After Dutiful leaves, Fitz reports to Chade again, finding Think has been summoned. Thick speaks of Dutiful and Nettle, something Chade uses as a rebuke to his erstwhile apprentice and prod him about his daughter and her training. Fitz rejects the idea, though Chade continues to press it. Fitz notes that Black Rolf might be a candidate for training in the Skill instead of Nettle, and Chade reports that Rolf is several years dead from fever. The two reach an accord, and Chade departs.
There’s clearly a lot going on in the chapter, and of the sort that leaves me once again feeling pity for Fitz. It is perhaps a keener thing this time than in previous readings and iterations, because what’s happening with him is more authentic that the higher-fantasy shenanigans that he does get into across the novels where he features. Yes, of course, I expect to see magic and action in a fantasy series, and Hobb does not disappoint in those regards, but it is the tensions of being a parent and in shifting relationships with his own parent-figures, the unfortunately timed misunderstandings surrounding coworkers and something that approaches romance, and trying to make sense of things while working multiple jobs for agencies that would see him to his grave (again) without hesitation if it suited their interests that make Fitz a realized character, one accessible to readers.
I think I just ran myself into the idea that Fitz is a millennial. I’m not sure how to regard that assertion, really, although it does seem to check out.
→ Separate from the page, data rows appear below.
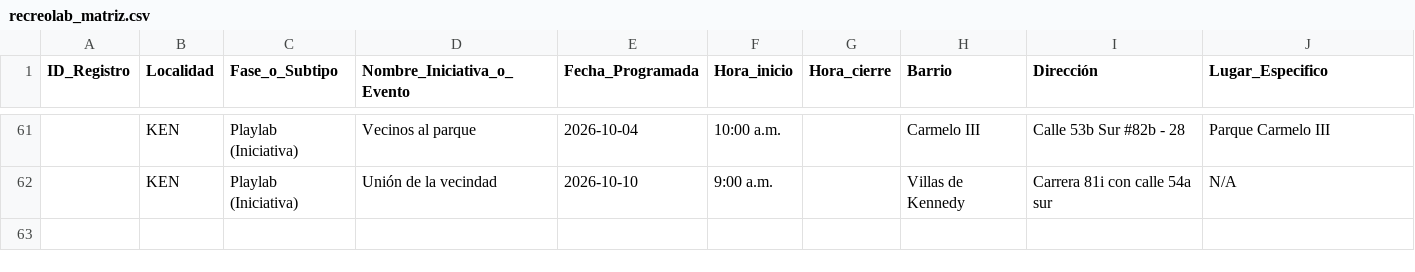
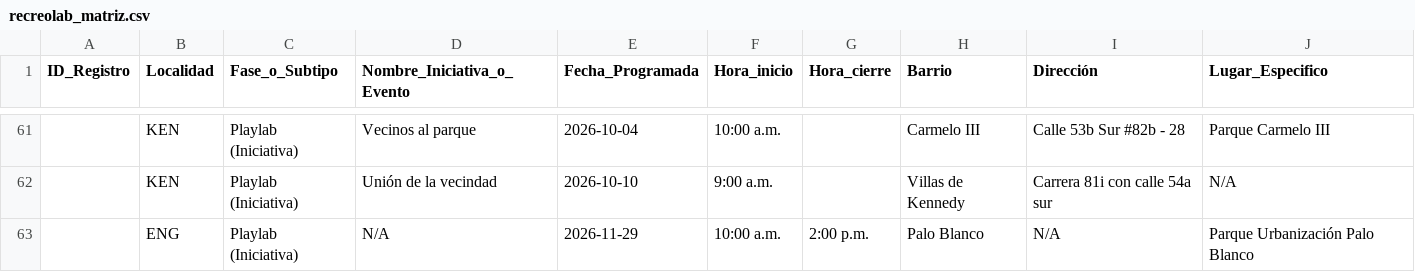
Before and after one commit to soy-juandi/recreolab-data, a CSV file: recreolab_matriz.csv, drawn as a sheet; only a part is shown, gaps mark what is left out; the diff names each change by its address in the sheet, - before the commit and + after, or states it on an @@ line.

```diff
--- a/recreolab_matriz.csv
+++ b/recreolab_matriz.csv
+row 63:  | ENG | Playlab (Iniciativa) | N/A | 2026-11-29 | 10:00 a.m. | 2:00 p.m. | Palo Blanco | N/A | Parque Urbanización Palo Blanco
```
I’ll have to think on it some more, I suppose. But that’s hardly a bad thing,
having getting to think about what I read…